This was the first time I was going to a concert wherein I had not listened to ANY music of the band at all. Bosnian Rainbows has not yet released an album and I had not listened to either of the 2 Live singles they had released. But make no mistake. This band sounds real good Live. Omar has created a refreshing new sound that is not only well textured and oozing with craftsmanship, but it is also very catchy (Wiki calls it Alternative rock, experimental rock, electronic rock, art rock, and art punk). There is a generous dose of catchy electronic beats that is layered with Omar’s equally catchy guitar riffs. Deantoni Parks, the Mars Volta drummer, played a lot of drums, electronic percussion and keyboards (at the same time) and I am really curious to see how that sounds in the album recording. A defining characteristic of this band is the near perfect blending of the percussion, the electronic beats and Omar’s guitar riffs. But what pulls it all together is Teri Bender’s soaring vocals. Her voice gives this sound that cutting edge which it would otherwise have missed badly.
Most of the songs were about 4-6 minutes in length and did not contain any expansive passages or for that matter, any room for improvisations. As Omar had indicated in an interview earlier, these songs are very tight compositions with well defined structures. But, as with ANY Omar compositions, irrespective of how catchy or poppy this sound may be, all the songs are meticulously written and executed and some inevitably contain experimental passages.
A quick word about the performance. This was the first time I was seeing Omar Live, and boy does he get involved in the music! For extended periods of time, he appeared to be lost in the music and living in a different plane of existence. Immersed in the music, he was vigorously moving his body to get into the groove of his guitar riffs. He spoke very little to nothing at all except towards the end when he acknowledged the audience by thanking them profusely for showing up and supporting the band all the time and every day. The fact that he said this directly to the crowd instead of to the microphone tells me that he really meant it.
Teri Bender really did steal the show with her robotic movements and gyrations to accompany the music. She even crawled on the floor where the crowd was standing at one point. Her stage presence does indeed complement her voice. Deantoni Parks, on the other hand, looked like he just came back from a workout session at the gym. This man is huge and with his massive muscles, was playing the drum kit, electronic percussions and the keyboards – all at the same time!
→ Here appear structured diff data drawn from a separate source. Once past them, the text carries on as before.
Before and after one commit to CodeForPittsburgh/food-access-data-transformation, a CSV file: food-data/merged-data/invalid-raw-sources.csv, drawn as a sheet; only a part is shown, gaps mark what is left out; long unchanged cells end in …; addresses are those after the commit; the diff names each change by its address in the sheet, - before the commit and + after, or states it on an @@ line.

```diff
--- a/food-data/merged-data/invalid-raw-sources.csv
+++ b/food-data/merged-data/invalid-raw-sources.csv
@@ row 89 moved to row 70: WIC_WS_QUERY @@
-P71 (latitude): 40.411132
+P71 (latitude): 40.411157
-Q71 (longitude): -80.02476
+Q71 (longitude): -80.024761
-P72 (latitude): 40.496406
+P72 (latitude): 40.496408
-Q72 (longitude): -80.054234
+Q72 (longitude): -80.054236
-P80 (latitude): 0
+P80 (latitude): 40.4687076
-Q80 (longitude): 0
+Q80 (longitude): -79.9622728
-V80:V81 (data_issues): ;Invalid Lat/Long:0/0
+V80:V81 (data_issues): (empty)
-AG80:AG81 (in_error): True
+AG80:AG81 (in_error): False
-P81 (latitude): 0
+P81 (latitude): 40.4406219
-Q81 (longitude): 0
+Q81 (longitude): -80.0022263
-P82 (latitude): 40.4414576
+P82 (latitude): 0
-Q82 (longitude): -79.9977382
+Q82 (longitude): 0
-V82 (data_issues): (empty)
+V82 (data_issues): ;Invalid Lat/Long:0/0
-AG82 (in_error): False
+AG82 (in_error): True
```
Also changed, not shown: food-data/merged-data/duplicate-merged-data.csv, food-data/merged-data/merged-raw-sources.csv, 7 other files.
A quick note on Omar himself. This man looks really really young. He looked like a college graduate who was just looking for a job. Humor aside, this in fact is an important reminder of how much he has composed and produced in such a young age (he is right now 37). The more I think about it, the more I am prone to draw analogies between him and Steven Wilson. Both have several projects going on, do the writing on most of them, produce all the albums, give special attention to releasing albums instead of singles, and are always looking to explore new sounds. It is the last part that makes me develop true respect for people like Omar and Steven Wilson. The fearlessness that is needed to go ahead and create a new sound that may very well be against what they are popularly known for among their fans is something to be admired. With regard to Omar, making this well textured and meticulously written music, albeit in a catchy song structure, had to be a challenging process – but one that did not deter him from going ahead.
As much as I am disappointed that both Omar’s The Mars Volta and Wilson’s Porcupine Tree are on a hiatus, I am not unduly worried about it as both Omar and Steven Wilson continue to write music exploring new sounds. And as long as they don’t stop doing that, I wont have much to complain.
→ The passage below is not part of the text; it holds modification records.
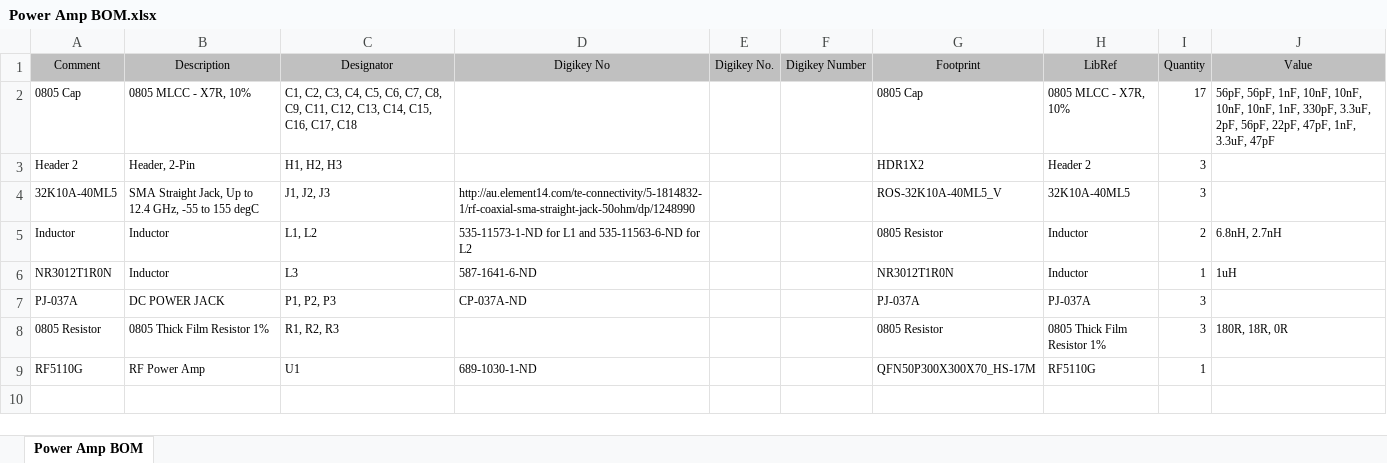
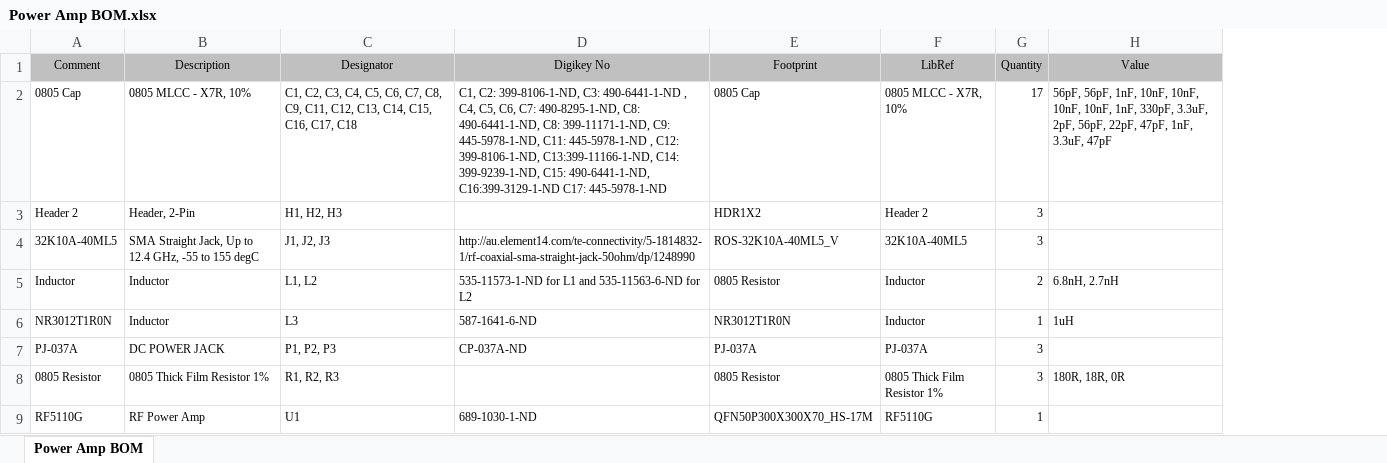
Before and after one commit to bluesat-archive/CubeSatPCB, an Excel workbook: poweramp/Power Amp BOM.xlsx, sheet Power Amp BOM, drawn as a sheet; values as stored, in another font and other column widths than the file's, no borders; the diff names each change by its address in the sheet, - before the commit and + after, or states it on an @@ line.

Commit message:
Added Caacitor values and removed bad columns from BOM

```diff
--- a/poweramp/Power Amp BOM.xlsx (sheet Power Amp BOM)
+++ b/poweramp/Power Amp BOM.xlsx (sheet Power Amp BOM)
-column E (Digikey No.), empty
-column F (Digikey Number), empty
-D2 (Digikey No): (empty)
+D2 (Digikey No): C1, C2: 399-8106-1-ND, C3: 490-6441-1-ND , C4, C5, C6, C7: 490-8295-1-ND, C8: 490-6441-1-ND, C8: 399-11171-1-ND, C9: 445-5978-1-ND, C11: 445-5978-1-ND , C12: 399-8106-1-ND, C13:399-11166-1-ND, C14: 399-9239-1-ND, C15: 490-6441-1-ND, C16:399-3129-1-ND C17: 445-5978-1-ND
```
Oh and turns out I will be watching Steven Wilson Live at the exact same music venue in the first week of May. Already have my tickets for it and looking forward to watching him Live for the second time in a pub.
PS: Special mention to MARRIAGES – the opening act for Bosnian Rainbows. Imagine Sigur Ros and a slightly heavier version of Sigur Ros. This band is pretty close to the latter. The female vocalist is really worth the comparison. Cool artwork too.
Posted on March 4, 2013, in America, Concerts, Music, Serious Writing and tagged bosnian rainbows, concerts review, des moines, experimental music, fine line music cafe, marriages, minneapolis, music, omar rodriguez lopez, Steven Wilson, teri bender, the mars volta. Bookmark the permalink. 1 Comment.